**TASK STATEMENT**
Print the whole listing below exactly as given, pictures excluded.

**GIVEN ENTRIES**

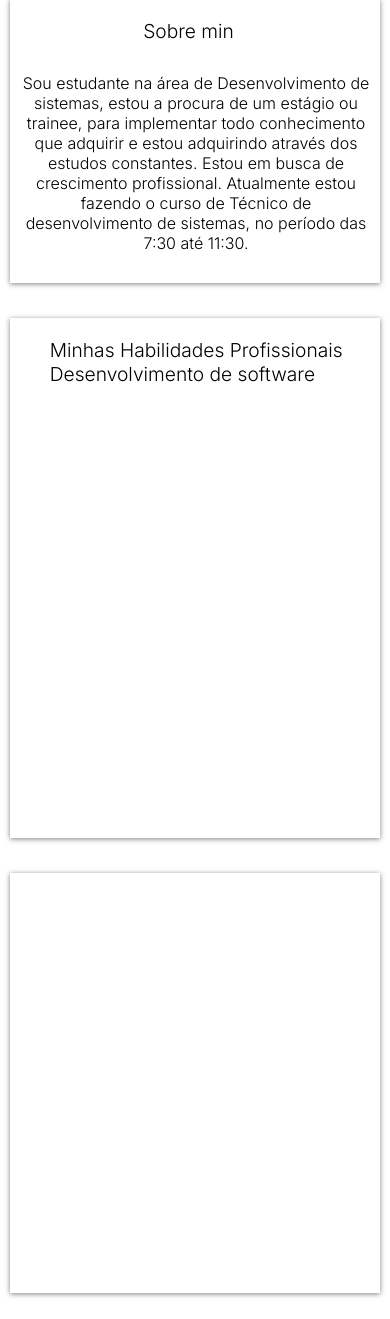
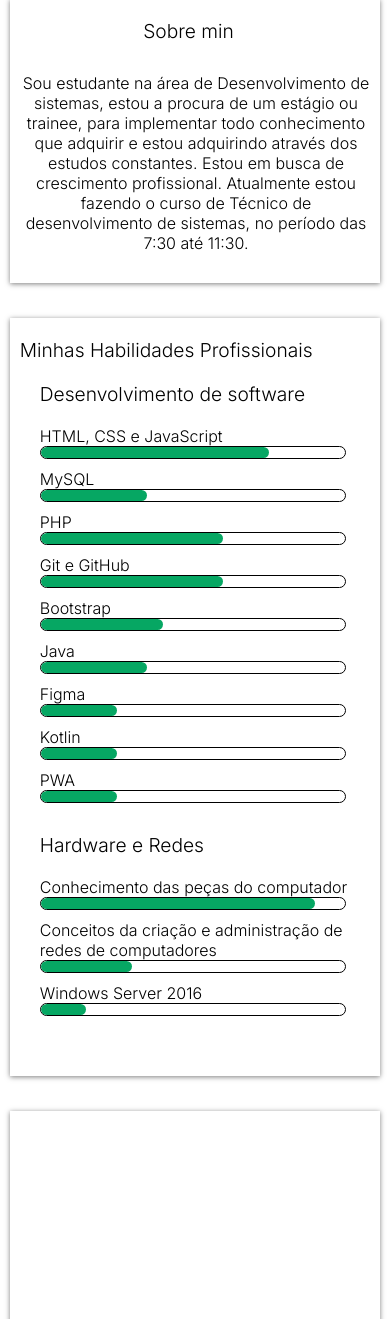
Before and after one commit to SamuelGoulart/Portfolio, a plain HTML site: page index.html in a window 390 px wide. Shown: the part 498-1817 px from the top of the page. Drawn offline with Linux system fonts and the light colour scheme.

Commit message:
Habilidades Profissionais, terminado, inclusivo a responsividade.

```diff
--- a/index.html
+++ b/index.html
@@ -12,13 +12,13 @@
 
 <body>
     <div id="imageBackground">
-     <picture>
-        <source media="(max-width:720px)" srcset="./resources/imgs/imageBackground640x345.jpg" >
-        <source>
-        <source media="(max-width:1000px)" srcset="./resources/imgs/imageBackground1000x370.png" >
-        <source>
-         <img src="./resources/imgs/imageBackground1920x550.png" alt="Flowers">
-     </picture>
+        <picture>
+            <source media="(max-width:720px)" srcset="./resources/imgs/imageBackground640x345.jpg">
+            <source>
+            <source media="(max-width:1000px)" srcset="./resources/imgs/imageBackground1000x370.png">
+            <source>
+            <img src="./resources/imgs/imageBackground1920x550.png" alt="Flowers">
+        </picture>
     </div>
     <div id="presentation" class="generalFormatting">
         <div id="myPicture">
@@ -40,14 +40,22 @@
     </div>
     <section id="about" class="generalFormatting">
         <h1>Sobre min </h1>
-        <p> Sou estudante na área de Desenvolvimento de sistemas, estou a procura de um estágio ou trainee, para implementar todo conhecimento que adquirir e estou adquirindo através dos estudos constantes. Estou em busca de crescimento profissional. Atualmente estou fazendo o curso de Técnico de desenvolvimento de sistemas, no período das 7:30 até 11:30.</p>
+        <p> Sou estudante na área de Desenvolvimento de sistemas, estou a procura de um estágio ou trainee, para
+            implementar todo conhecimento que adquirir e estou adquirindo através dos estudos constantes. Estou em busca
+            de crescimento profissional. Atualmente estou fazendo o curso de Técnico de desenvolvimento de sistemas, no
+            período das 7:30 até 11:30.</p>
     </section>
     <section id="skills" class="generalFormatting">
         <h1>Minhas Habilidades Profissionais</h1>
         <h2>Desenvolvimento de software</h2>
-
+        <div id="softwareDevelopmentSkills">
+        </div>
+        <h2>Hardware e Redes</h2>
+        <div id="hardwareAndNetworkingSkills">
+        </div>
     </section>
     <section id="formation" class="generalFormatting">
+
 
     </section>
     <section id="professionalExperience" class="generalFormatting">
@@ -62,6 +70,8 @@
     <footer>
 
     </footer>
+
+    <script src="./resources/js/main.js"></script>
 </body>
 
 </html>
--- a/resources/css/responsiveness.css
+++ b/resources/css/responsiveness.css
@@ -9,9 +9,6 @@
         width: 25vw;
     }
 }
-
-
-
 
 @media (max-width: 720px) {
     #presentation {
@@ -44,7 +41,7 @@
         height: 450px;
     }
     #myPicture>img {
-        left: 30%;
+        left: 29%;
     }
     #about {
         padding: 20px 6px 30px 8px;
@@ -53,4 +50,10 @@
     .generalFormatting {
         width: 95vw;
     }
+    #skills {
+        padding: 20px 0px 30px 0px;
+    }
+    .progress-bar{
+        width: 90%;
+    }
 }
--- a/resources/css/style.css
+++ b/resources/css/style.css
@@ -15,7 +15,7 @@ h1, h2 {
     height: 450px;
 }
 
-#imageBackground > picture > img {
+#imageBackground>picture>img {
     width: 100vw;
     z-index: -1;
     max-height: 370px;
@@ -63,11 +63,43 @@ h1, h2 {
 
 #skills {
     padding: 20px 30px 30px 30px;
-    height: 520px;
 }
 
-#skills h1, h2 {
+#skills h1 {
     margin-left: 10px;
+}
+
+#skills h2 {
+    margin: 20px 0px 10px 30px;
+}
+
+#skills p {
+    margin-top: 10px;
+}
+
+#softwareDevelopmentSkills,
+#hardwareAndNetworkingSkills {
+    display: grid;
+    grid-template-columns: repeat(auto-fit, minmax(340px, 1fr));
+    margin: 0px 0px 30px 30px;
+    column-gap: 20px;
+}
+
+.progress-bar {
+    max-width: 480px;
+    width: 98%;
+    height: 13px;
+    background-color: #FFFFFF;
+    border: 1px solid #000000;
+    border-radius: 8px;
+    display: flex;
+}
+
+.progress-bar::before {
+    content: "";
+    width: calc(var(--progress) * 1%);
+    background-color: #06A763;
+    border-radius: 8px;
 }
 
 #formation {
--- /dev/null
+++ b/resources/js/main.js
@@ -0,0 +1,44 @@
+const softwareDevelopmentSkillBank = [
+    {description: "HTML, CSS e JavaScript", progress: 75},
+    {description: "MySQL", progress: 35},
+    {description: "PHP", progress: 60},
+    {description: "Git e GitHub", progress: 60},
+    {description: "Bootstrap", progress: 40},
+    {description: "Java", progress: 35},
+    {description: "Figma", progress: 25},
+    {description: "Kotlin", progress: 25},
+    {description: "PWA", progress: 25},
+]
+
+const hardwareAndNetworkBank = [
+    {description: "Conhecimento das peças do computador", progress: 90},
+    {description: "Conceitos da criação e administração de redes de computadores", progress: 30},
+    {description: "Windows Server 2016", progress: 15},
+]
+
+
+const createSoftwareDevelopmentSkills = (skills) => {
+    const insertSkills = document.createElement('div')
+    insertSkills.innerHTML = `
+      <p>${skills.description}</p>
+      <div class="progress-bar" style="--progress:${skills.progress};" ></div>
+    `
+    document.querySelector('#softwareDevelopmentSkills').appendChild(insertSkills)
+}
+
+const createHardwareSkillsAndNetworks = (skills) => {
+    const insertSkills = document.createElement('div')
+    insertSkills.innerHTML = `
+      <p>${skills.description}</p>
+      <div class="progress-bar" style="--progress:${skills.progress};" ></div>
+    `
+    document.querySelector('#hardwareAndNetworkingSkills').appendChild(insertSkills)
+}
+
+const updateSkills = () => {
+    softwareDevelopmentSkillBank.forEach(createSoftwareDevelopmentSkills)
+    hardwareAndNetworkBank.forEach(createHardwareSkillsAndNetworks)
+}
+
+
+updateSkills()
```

**SOLUTION TO THIS TASK**
Before and after one commit to SamuelGoulart/Portfolio, a plain HTML site: page index.html in a window 390 px wide. Shown: the part 498-1817 px from the top of the page. Drawn offline with Linux system fonts and the light colour scheme.

Commit message:
Habilidades Profissionais, terminado, inclusivo a responsividade.

```diff
--- a/index.html
+++ b/index.html
@@ -12,13 +12,13 @@
 
 <body>
     <div id="imageBackground">
-     <picture>
-        <source media="(max-width:720px)" srcset="./resources/imgs/imageBackground640x345.jpg" >
-        <source>
-        <source media="(max-width:1000px)" srcset="./resources/imgs/imageBackground1000x370.png" >
-        <source>
-         <img src="./resources/imgs/imageBackground1920x550.png" alt="Flowers">
-     </picture>
+        <picture>
+            <source media="(max-width:720px)" srcset="./resources/imgs/imageBackground640x345.jpg">
+            <source>
+            <source media="(max-width:1000px)" srcset="./resources/imgs/imageBackground1000x370.png">
+            <source>
+            <img src="./resources/imgs/imageBackground1920x550.png" alt="Flowers">
+        </picture>
     </div>
     <div id="presentation" class="generalFormatting">
         <div id="myPicture">
@@ -40,14 +40,22 @@
     </div>
     <section id="about" class="generalFormatting">
         <h1>Sobre min </h1>
-        <p> Sou estudante na área de Desenvolvimento de sistemas, estou a procura de um estágio ou trainee, para implementar todo conhecimento que adquirir e estou adquirindo através dos estudos constantes. Estou em busca de crescimento profissional. Atualmente estou fazendo o curso de Técnico de desenvolvimento de sistemas, no período das 7:30 até 11:30.</p>
+        <p> Sou estudante na área de Desenvolvimento de sistemas, estou a procura de um estágio ou trainee, para
+            implementar todo conhecimento que adquirir e estou adquirindo através dos estudos constantes. Estou em busca
+            de crescimento profissional. Atualmente estou fazendo o curso de Técnico de desenvolvimento de sistemas, no
+            período das 7:30 até 11:30.</p>
     </section>
     <section id="skills" class="generalFormatting">
         <h1>Minhas Habilidades Profissionais</h1>
         <h2>Desenvolvimento de software</h2>
-
+        <div id="softwareDevelopmentSkills">
+        </div>
+        <h2>Hardware e Redes</h2>
+        <div id="hardwareAndNetworkingSkills">
+        </div>
     </section>
     <section id="formation" class="generalFormatting">
+
 
     </section>
     <section id="professionalExperience" class="generalFormatting">
@@ -62,6 +70,8 @@
     <footer>
 
     </footer>
+
+    <script src="./resources/js/main.js"></script>
 </body>
 
 </html>
--- a/resources/css/responsiveness.css
+++ b/resources/css/responsiveness.css
@@ -9,9 +9,6 @@
         width: 25vw;
     }
 }
-
-
-
 
 @media (max-width: 720px) {
     #presentation {
@@ -44,7 +41,7 @@
         height: 450px;
     }
     #myPicture>img {
-        left: 30%;
+        left: 29%;
     }
     #about {
         padding: 20px 6px 30px 8px;
@@ -53,4 +50,10 @@
     .generalFormatting {
         width: 95vw;
     }
+    #skills {
+        padding: 20px 0px 30px 0px;
+    }
+    .progress-bar{
+        width: 90%;
+    }
 }
--- a/resources/css/style.css
+++ b/resources/css/style.css
@@ -15,7 +15,7 @@ h1, h2 {
     height: 450px;
 }
 
-#imageBackground > picture > img {
+#imageBackground>picture>img {
     width: 100vw;
     z-index: -1;
     max-height: 370px;
@@ -63,11 +63,43 @@ h1, h2 {
 
 #skills {
     padding: 20px 30px 30px 30px;
-    height: 520px;
 }
 
-#skills h1, h2 {
+#skills h1 {
     margin-left: 10px;
+}
+
+#skills h2 {
+    margin: 20px 0px 10px 30px;
+}
+
+#skills p {
+    margin-top: 10px;
+}
+
+#softwareDevelopmentSkills,
+#hardwareAndNetworkingSkills {
+    display: grid;
+    grid-template-columns: repeat(auto-fit, minmax(340px, 1fr));
+    margin: 0px 0px 30px 30px;
+    column-gap: 20px;
+}
+
+.progress-bar {
+    max-width: 480px;
+    width: 98%;
+    height: 13px;
+    background-color: #FFFFFF;
+    border: 1px solid #000000;
+    border-radius: 8px;
+    display: flex;
+}
+
+.progress-bar::before {
+    content: "";
+    width: calc(var(--progress) * 1%);
+    background-color: #06A763;
+    border-radius: 8px;
 }
 
 #formation {
--- /dev/null
+++ b/resources/js/main.js
@@ -0,0 +1,44 @@
+const softwareDevelopmentSkillBank = [
+    {description: "HTML, CSS e JavaScript", progress: 75},
+    {description: "MySQL", progress: 35},
+    {description: "PHP", progress: 60},
+    {description: "Git e GitHub", progress: 60},
+    {description: "Bootstrap", progress: 40},
+    {description: "Java", progress: 35},
+    {description: "Figma", progress: 25},
+    {description: "Kotlin", progress: 25},
+    {description: "PWA", progress: 25},
+]
+
+const hardwareAndNetworkBank = [
+    {description: "Conhecimento das peças do computador", progress: 90},
+    {description: "Conceitos da criação e administração de redes de computadores", progress: 30},
+    {description: "Windows Server 2016", progress: 15},
+]
+
+
+const createSoftwareDevelopmentSkills = (skills) => {
+    const insertSkills = document.createElement('div')
+    insertSkills.innerHTML = `
+      <p>${skills.description}</p>
+      <div class="progress-bar" style="--progress:${skills.progress};" ></div>
+    `
+    document.querySelector('#softwareDevelopmentSkills').appendChild(insertSkills)
+}
+
+const createHardwareSkillsAndNetworks = (skills) => {
+    const insertSkills = document.createElement('div')
+    insertSkills.innerHTML = `
+      <p>${skills.description}</p>
+      <div class="progress-bar" style="--progress:${skills.progress};" ></div>
+    `
+    document.querySelector('#hardwareAndNetworkingSkills').appendChild(insertSkills)
+}
+
+const updateSkills = () => {
+    softwareDevelopmentSkillBank.forEach(createSoftwareDevelopmentSkills)
+    hardwareAndNetworkBank.forEach(createHardwareSkillsAndNetworks)
+}
+
+
+updateSkills()
```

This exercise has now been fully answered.